* [Problem statement]
Repeat the data that follows in full. Do not include the pictures.

* [Input data]
►

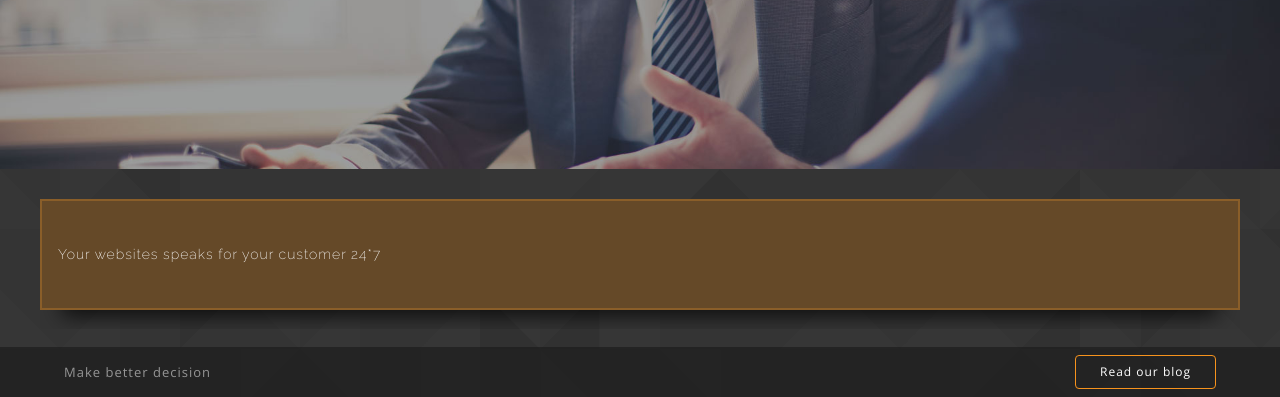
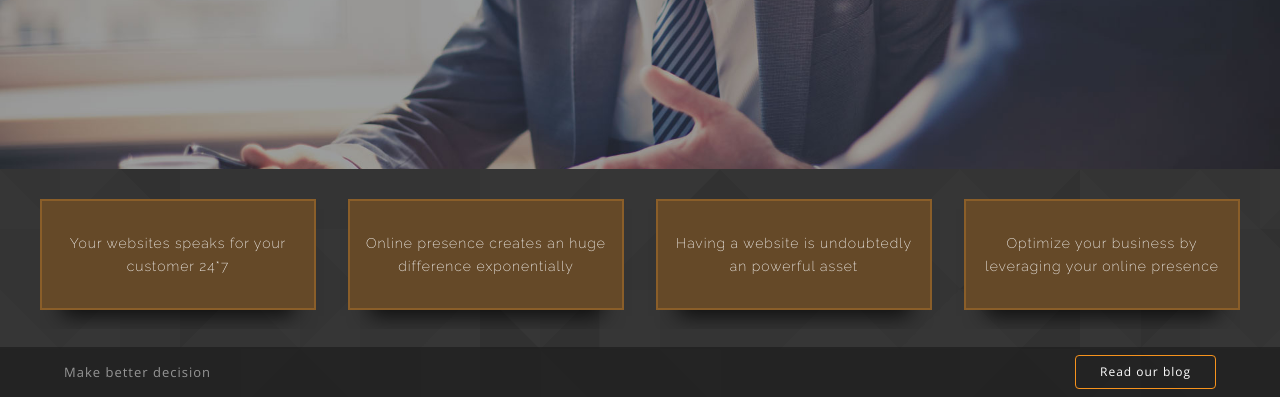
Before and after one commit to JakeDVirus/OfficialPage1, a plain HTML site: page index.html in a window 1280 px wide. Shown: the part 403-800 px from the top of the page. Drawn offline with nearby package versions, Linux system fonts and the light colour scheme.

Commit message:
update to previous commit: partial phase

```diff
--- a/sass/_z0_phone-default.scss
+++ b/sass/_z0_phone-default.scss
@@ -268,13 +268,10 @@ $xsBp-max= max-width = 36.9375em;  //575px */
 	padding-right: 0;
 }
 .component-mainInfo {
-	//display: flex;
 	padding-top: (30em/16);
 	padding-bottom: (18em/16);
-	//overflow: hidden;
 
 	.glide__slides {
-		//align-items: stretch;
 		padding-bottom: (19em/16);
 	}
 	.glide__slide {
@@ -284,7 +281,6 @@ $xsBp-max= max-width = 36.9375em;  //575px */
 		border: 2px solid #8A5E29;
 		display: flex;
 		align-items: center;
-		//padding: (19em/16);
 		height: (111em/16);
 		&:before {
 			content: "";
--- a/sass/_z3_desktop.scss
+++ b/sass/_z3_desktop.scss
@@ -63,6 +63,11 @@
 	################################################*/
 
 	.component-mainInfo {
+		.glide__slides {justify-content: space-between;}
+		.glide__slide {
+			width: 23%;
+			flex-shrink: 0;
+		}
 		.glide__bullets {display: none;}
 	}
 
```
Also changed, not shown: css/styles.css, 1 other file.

◄

* [Written solution]
Before and after one commit to JakeDVirus/OfficialPage1, a plain HTML site: page index.html in a window 1280 px wide. Shown: the part 403-800 px from the top of the page. Drawn offline with nearby package versions, Linux system fonts and the light colour scheme.

Commit message:
update to previous commit: partial phase

```diff
--- a/sass/_z0_phone-default.scss
+++ b/sass/_z0_phone-default.scss
@@ -268,13 +268,10 @@ $xsBp-max= max-width = 36.9375em;  //575px */
 	padding-right: 0;
 }
 .component-mainInfo {
-	//display: flex;
 	padding-top: (30em/16);
 	padding-bottom: (18em/16);
-	//overflow: hidden;
 
 	.glide__slides {
-		//align-items: stretch;
 		padding-bottom: (19em/16);
 	}
 	.glide__slide {
@@ -284,7 +281,6 @@ $xsBp-max= max-width = 36.9375em;  //575px */
 		border: 2px solid #8A5E29;
 		display: flex;
 		align-items: center;
-		//padding: (19em/16);
 		height: (111em/16);
 		&:before {
 			content: "";
--- a/sass/_z3_desktop.scss
+++ b/sass/_z3_desktop.scss
@@ -63,6 +63,11 @@
 	################################################*/
 
 	.component-mainInfo {
+		.glide__slides {justify-content: space-between;}
+		.glide__slide {
+			width: 23%;
+			flex-shrink: 0;
+		}
 		.glide__bullets {display: none;}
 	}
 
```
Also changed, not shown: css/styles.css, 1 other file.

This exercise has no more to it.